The first steel beams for a shelter to protect one of Charles Rennie Mackintosh’s most iconic works have been put in place.
Work is being carried out on Hill House, a property in Helensburgh, Argyll and Bute, described as Mackintosh’s “domestic masterpiece”, to help preserve it for years to come.
The project will see a “box” frame erected around the house before a fine perforated mesh, designed by award-winning architects Carmody Groarke, is added.
Preliminary sitework began in November 2018, with two months of preparation for the installation of the steel frame of the structure.
Since it was built over a century ago, Hill House has been absorbing rain, putting the building and its unique interiors at risk.
The semi-permanent enclosure will provide shelter to the structure, letting it dry out after years of disintegration and allowing for further conservation work to take place.
As well as protecting the building from the weather, the “box” will give visitors the chance to get a new perspective on Hill House from elevated walkways looping around the building.
The house and gardens will be closed to the public during the construction of the “box” but are expected to reopen in late spring this year.
Richard Williams, of the National Trust for Scotland, said: “Seeing the box take shape is an extraordinary feeling and a significant milestone in our charity’s rescue effort to save the Hill House.
“After years of planning we can really start to see the scale of what we’re doing here, for the love of the building and where it stands in the history of Scottish architecture.”

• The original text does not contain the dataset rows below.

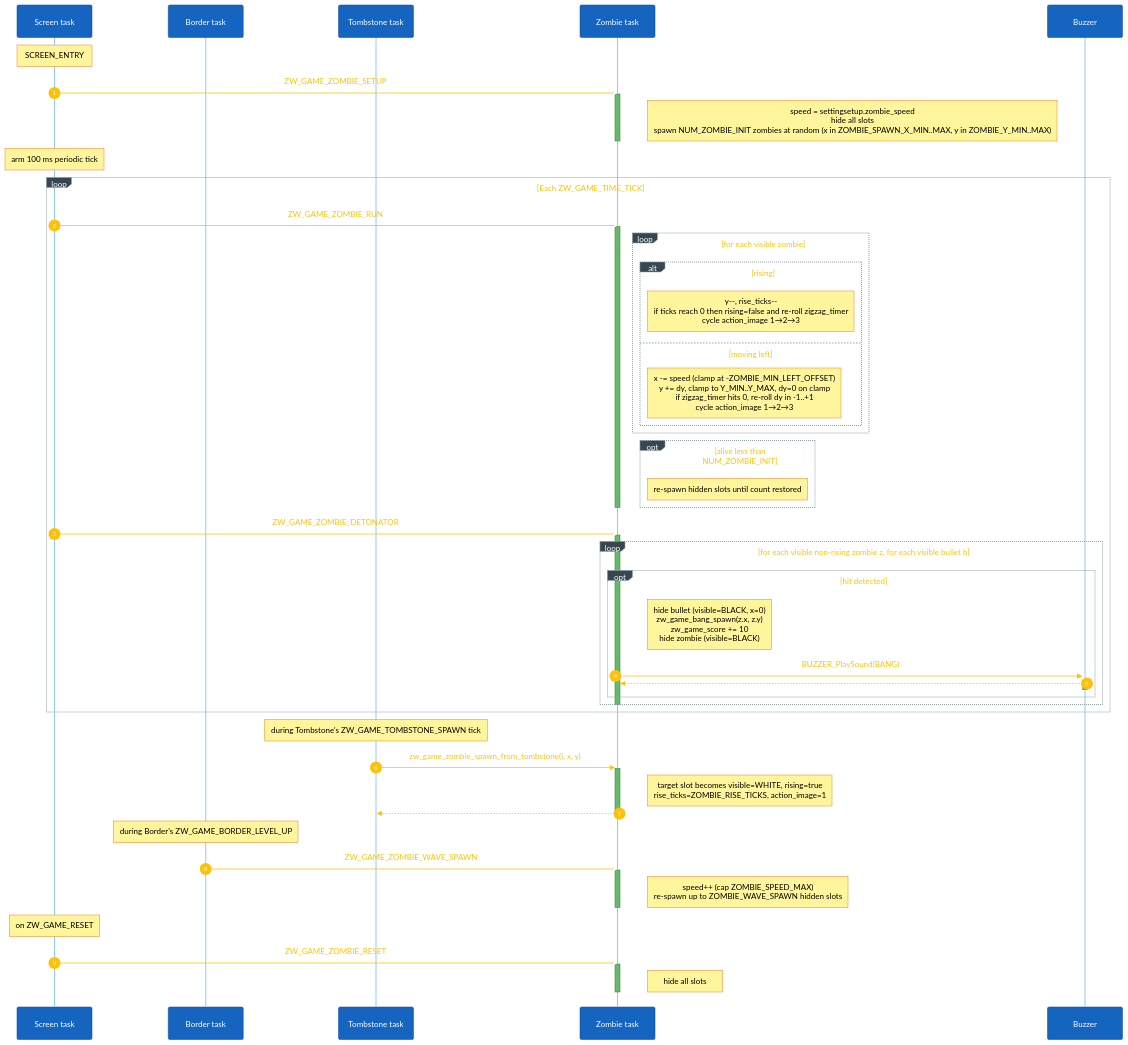
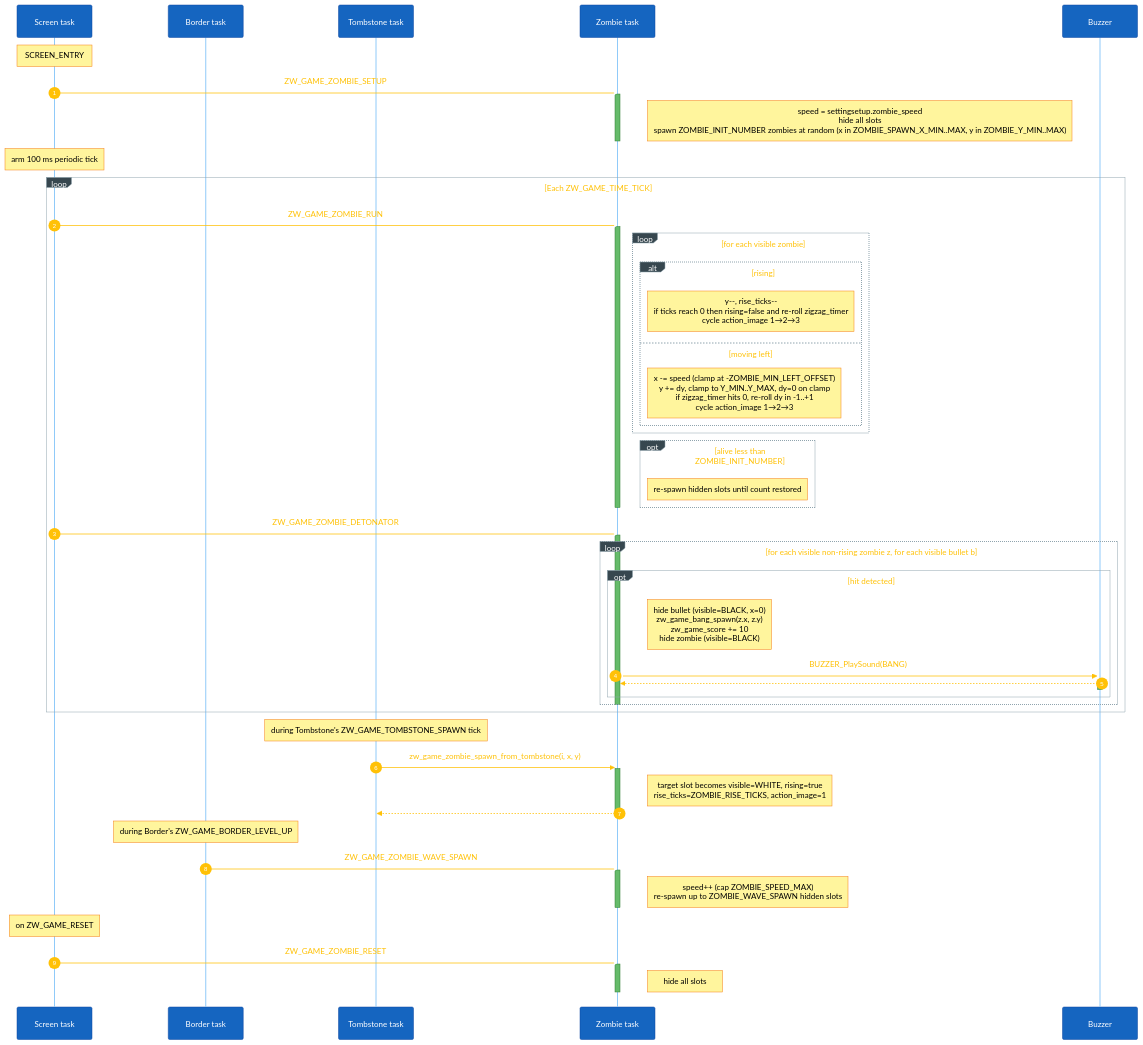
One commit to caotrongphuoc/mini-clock changed the third of 7 diagrams in docs/03-design-sequence-object.md. Above: the diagram before and after it, drawn with Mermaid. The commit also changed other lines of this file, not shown here.

Commit message:
[UPDATE] sync sequence object doc with new macro names

````diff
--- a/docs/03-design-sequence-object.md
+++ b/docs/03-design-sequence-object.md
@@ -167,61 +167,61 @@
 ```mermaid
 %%{init: {'theme':'base','themeVariables':{'fontSize':'18px','primaryColor':'#1565c0','primaryTextColor':'#ffffff','primaryBorderColor':'#0d47a1','lineColor':'#90a4ae','signalColor':'#ffc107','signalTextColor':'#ffc107','actorBkg':'#1565c0','actorBorder':'#0d47a1','actorTextColor':'#ffffff','actorLineColor':'#90caf9','noteBkgColor':'#fff59d','noteTextColor':'#000000','noteBorderColor':'#f57f17','activationBkgColor':'#66bb6a','activationBorderColor':'#2e7d32','sequenceNumberColor':'#ffffff','loopTextColor':'#ffc107','labelBoxBkgColor':'#37474f','labelBoxBorderColor':'#90a4ae','labelTextColor':'#ffffff'},'sequence':{'actorMargin':120,'messageFontSize':17,'noteFontSize':15,'actorFontSize':17,'boxMargin':15,'boxTextMargin':8,'noteMargin':12,'useMaxWidth':false}}}%%
 sequenceDiagram
     autonumber
     participant Scr as Screen task
     participant Bdr as Border task
     participant Tmb as Tombstone task
     participant Zmb as Zombie task
     participant Bz as Buzzer
 
     Note over Scr: SCREEN_ENTRY
     Scr-)Zmb: ZW_GAME_ZOMBIE_SETUP
     activate Zmb
-    Note right of Zmb: speed = settingsetup.zombie_speed<br/>hide all slots<br/>spawn NUM_ZOMBIE_INIT zombies at random (x in ZOMBIE_SPAWN_X_MIN..MAX, y in ZOMBIE_Y_MIN..MAX)
+    Note right of Zmb: speed = settingsetup.zombie_speed<br/>hide all slots<br/>spawn ZOMBIE_INIT_NUMBER zombies at random (x in ZOMBIE_SPAWN_X_MIN..MAX, y in ZOMBIE_Y_MIN..MAX)
     deactivate Zmb
     Note over Scr: arm 100 ms periodic tick
 
     loop Each ZW_GAME_TIME_TICK
         Scr-)Zmb: ZW_GAME_ZOMBIE_RUN
         activate Zmb
         loop for each visible zombie
             alt rising
                 Note right of Zmb: y--, rise_ticks--<br/>if ticks reach 0 then rising=false and re-roll zigzag_timer<br/>cycle action_image 1→2→3
             else moving left
                 Note right of Zmb: x -= speed (clamp at -ZOMBIE_MIN_LEFT_OFFSET)<br/>y += dy, clamp to Y_MIN..Y_MAX, dy=0 on clamp<br/>if zigzag_timer hits 0, re-roll dy in -1..+1<br/>cycle action_image 1→2→3
             end
         end
-        opt alive less than NUM_ZOMBIE_INIT
+        opt alive less than ZOMBIE_INIT_NUMBER
             Note right of Zmb: re-spawn hidden slots until count restored
         end
         deactivate Zmb
 
         Scr-)Zmb: ZW_GAME_ZOMBIE_DETONATOR
         activate Zmb
         loop for each visible non-rising zombie z, for each visible bullet b
             opt hit detected
                 Note right of Zmb: hide bullet (visible=BLACK, x=0)<br/>zw_game_bang_spawn(z.x, z.y)<br/>zw_game_score += 10<br/>hide zombie (visible=BLACK)
                 Zmb->>+Bz: BUZZER_PlaySound(BANG)
                 Bz-->>-Zmb: 
             end
         end
         deactivate Zmb
     end
 
     Note over Tmb: during Tombstone's ZW_GAME_TOMBSTONE_SPAWN tick
     Tmb->>+Zmb: zw_game_zombie_spawn_from_tombstone(i, x, y)
     Note right of Zmb: target slot becomes visible=WHITE, rising=true<br/>rise_ticks=ZOMBIE_RISE_TICKS, action_image=1
     Zmb-->>-Tmb: 
 
     Note over Bdr: during Border's ZW_GAME_BORDER_LEVEL_UP
     Bdr-)Zmb: ZW_GAME_ZOMBIE_WAVE_SPAWN
     activate Zmb
     Note right of Zmb: speed++ (cap ZOMBIE_SPEED_MAX)<br/>re-spawn up to ZOMBIE_WAVE_SPAWN hidden slots
     deactivate Zmb
 
     Note over Scr: on ZW_GAME_RESET
     Scr-)Zmb: ZW_GAME_ZOMBIE_RESET
     activate Zmb
     Note right of Zmb: hide all slots
     deactivate Zmb
 ```
````
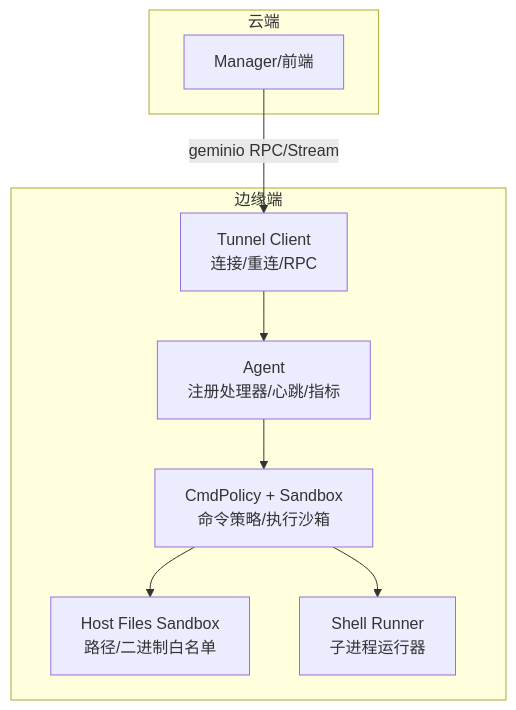
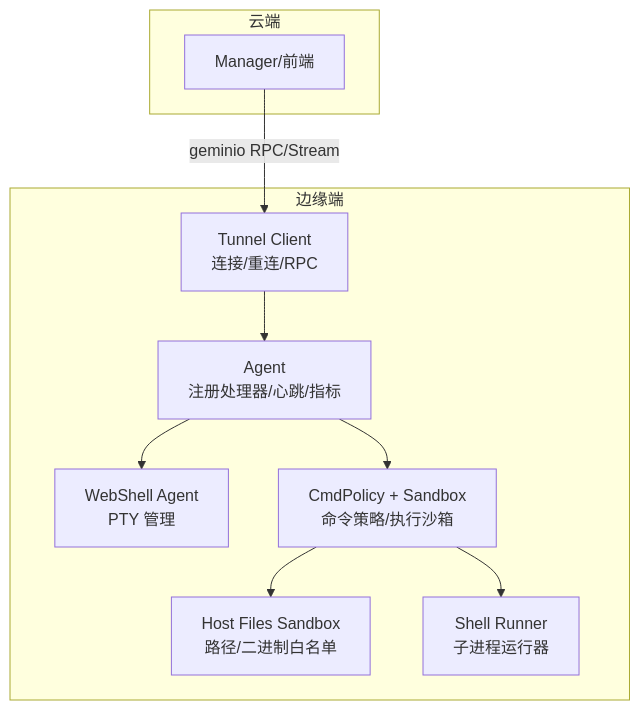
One commit to xied1133-oss/ongrid changed the first of 10 diagrams in .qoder/repowiki/zh/content/设备管理/远程执行与安全.md. Above: the diagram before and after it, drawn with Mermaid. The commit also changed other lines of this file and 131 other files, not shown here.

````diff
--- a/.qoder/repowiki/zh/content/设备管理/远程执行与安全.md
+++ b/.qoder/repowiki/zh/content/设备管理/远程执行与安全.md
@@ -45,18 +62,20 @@
 ```mermaid
 graph TB
 subgraph "云端"
 M["Manager/前端"]
 end
 subgraph "边缘端"
 T["Tunnel Client<br/>连接/重连/RPC"]
 A["Agent<br/>注册处理器/心跳/指标"]
+W["WebShell Agent<br/>PTY 管理"]
 P["CmdPolicy + Sandbox<br/>命令策略/执行沙箱"]
 HFS["Host Files Sandbox<br/>路径/二进制白名单"]
 R["Shell Runner<br/>子进程运行器"]
 end
 M --> |geminio RPC/Stream| T
 T --> A
+A --> W
 A --> P
 P --> HFS
 P --> R
 ```
````
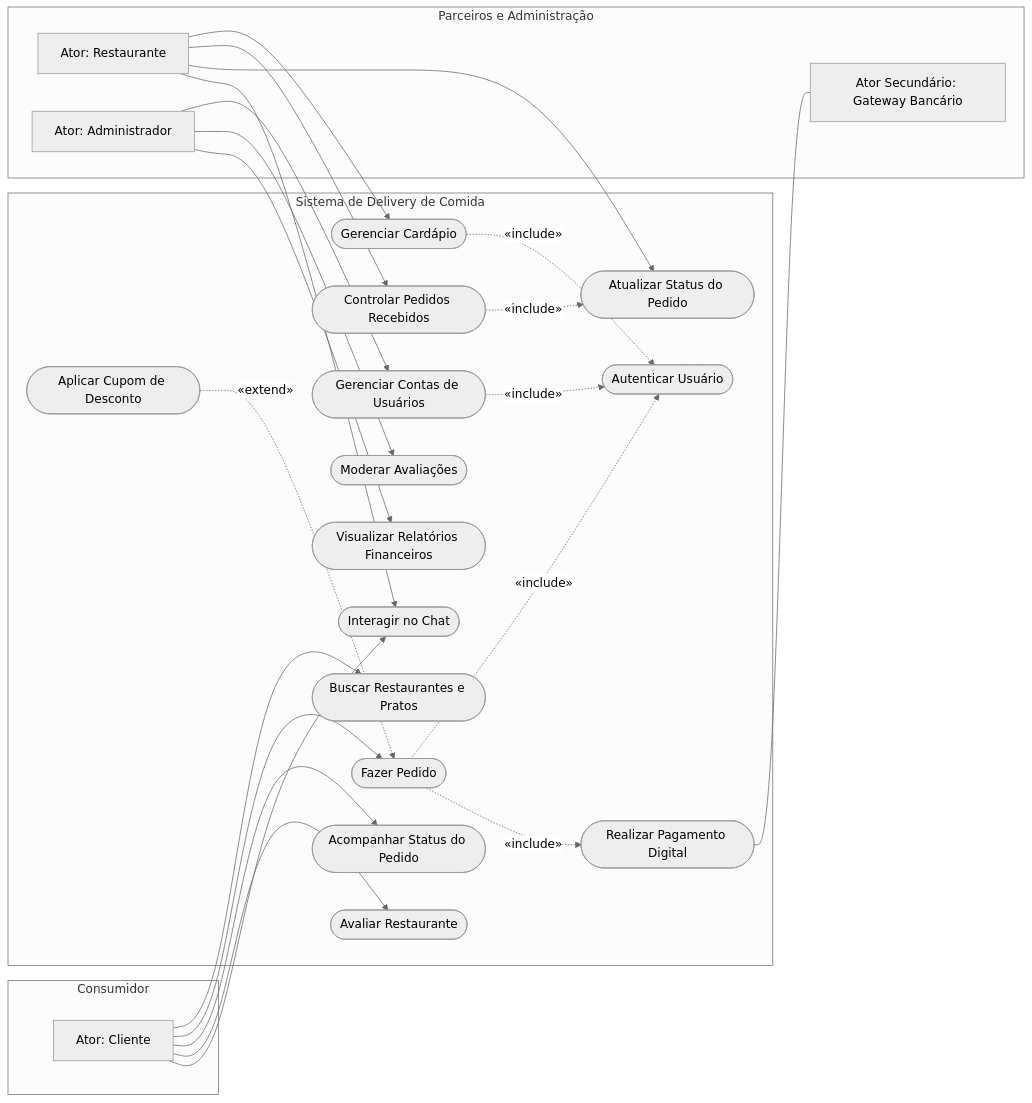
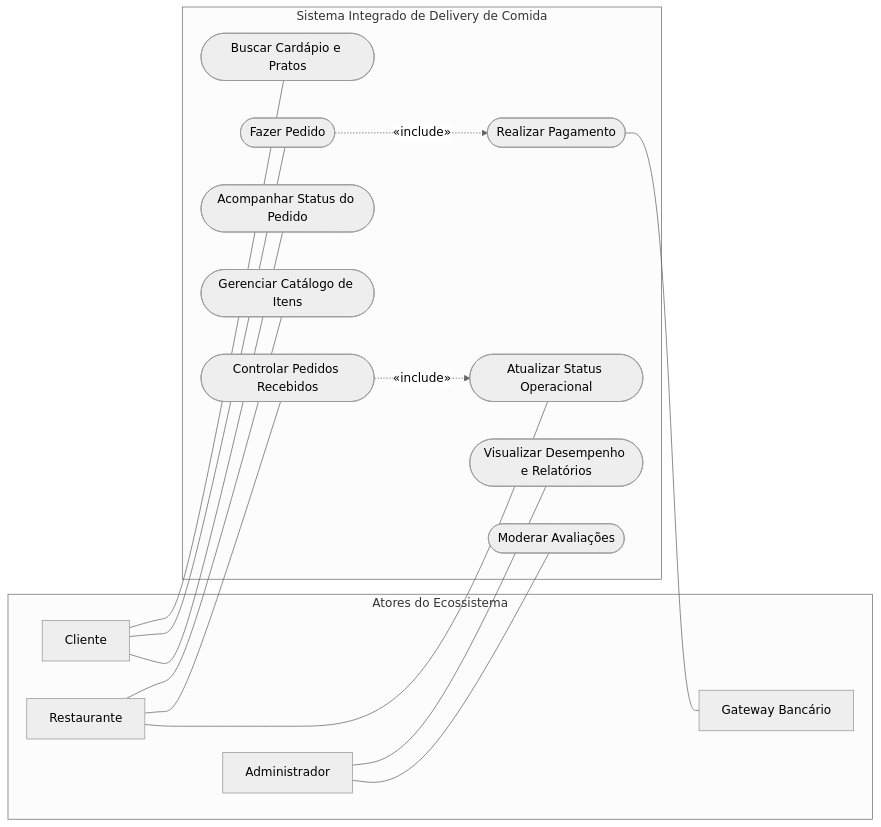
One commit to murilolol/unifef changed diagram 12 of 24 in 4º Semestre/[Prof. Wesley Soares] Engenharia de Software II/Resumos-IA/Simulados-Comentados.md. Above: the diagram before and after it, drawn with Mermaid (neutral theme). The commit also changed other lines of this file and 10 other files, not shown here.

````diff
--- a/4º Semestre/[Prof. Wesley Soares] Engenharia de Software II/Resumos-IA/Simulados-Comentados.md
+++ b/4º Semestre/[Prof. Wesley Soares] Engenharia de Software II/Resumos-IA/Simulados-Comentados.md
@@ -425,56 +683,36 @@
 ```mermaid
 flowchart LR
- subgraph AtoresClientes["Consumidor"]
- Cliente["Ator: Cliente"]
- end
+    subgraph AtoresNegocio["Atores do Ecossistema"]
+        Cliente["Cliente"]
+        Restaurante["Restaurante"]
+        Admin["Administrador"]
+        Gateway["Gateway Bancário"]
+    end
 
- subgraph FronteiraDelivery["Sistema de Delivery de Comida"]
- UC1(["Buscar Restaurantes e Pratos"])
- UC2(["Fazer Pedido"])
- UC3(["Acompanhar Status do Pedido"])
- UC4(["Avaliar Restaurante"])
- UC5(["Realizar Pagamento Digital"])
- UC6(["Interagir no Chat"])
- UC7(["Aplicar Cupom de Desconto"])
- 
- UC8(["Gerenciar Cardápio"])
- UC9(["Controlar Pedidos Recebidos"])
- UC10(["Atualizar Status do Pedido"])
- 
- UC11(["Autenticar Usuário"])
- UC12(["Gerenciar Contas de Usuários"])
- UC13(["Moderar Avaliações"])
- UC14(["Visualizar Relatórios Financeiros"])
- end
+    subgraph SistemaDelivery["Sistema Integrado de Delivery de Comida"]
+        UC01(["Buscar Cardápio e Pratos"])
+        UC02(["Fazer Pedido"])
+        UC03(["Acompanhar Status do Pedido"])
+        UC04(["Realizar Pagamento"])
+        UC05(["Gerenciar Catálogo de Itens"])
+        UC06(["Controlar Pedidos Recebidos"])
+        UC07(["Atualizar Status Operacional"])
+        UC08(["Visualizar Desempenho e Relatórios"])
+        UC09(["Moderar Avaliações"])
+    end
 
- subgraph AtoresGestao["Parceiros e Administração"]
- Restaurante["Ator: Restaurante"]
- Admin["Ator: Administrador"]
- Gateway["Ator Secundário: Gateway Bancário"]
- end
+    Cliente --- UC01
+    Cliente --- UC02
+    Cliente --- UC03
 
- Cliente --> UC1
- Cliente --> UC2
- Cliente --> UC3
- Cliente --> UC4
- Cliente --> UC6
+    Restaurante --- UC05
+    Restaurante --- UC06
+    Restaurante --- UC07
 
- Restaurante --> UC8
- Restaurante --> UC9
- Restaurante --> UC10
- Restaurante --> UC6
+    Admin --- UC08
+    Admin --- UC09
 
- Admin --> UC12
- Admin --> UC13
- Admin --> UC14
-
- UC2 -.->|"«include»"| UC11
- UC8 -.->|"«include»"| UC11
- UC12 -.->|"«include»"| UC11
- 
- UC2 -.->|"«include»"| UC5
- UC5 --- Gateway
- 
- UC7 -.->|"«extend»"| UC2
- UC9 -.->|"«include»"| UC10
+    UC02 -.->|"«include»"| UC04
+    UC04 --- Gateway
+    UC06 -.->|"«include»"| UC07
 ```
````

Thousands of people have donated to the charity’s Box the Hill House campaign, which launched in February 2018, with a total of £1.2 million raised so far.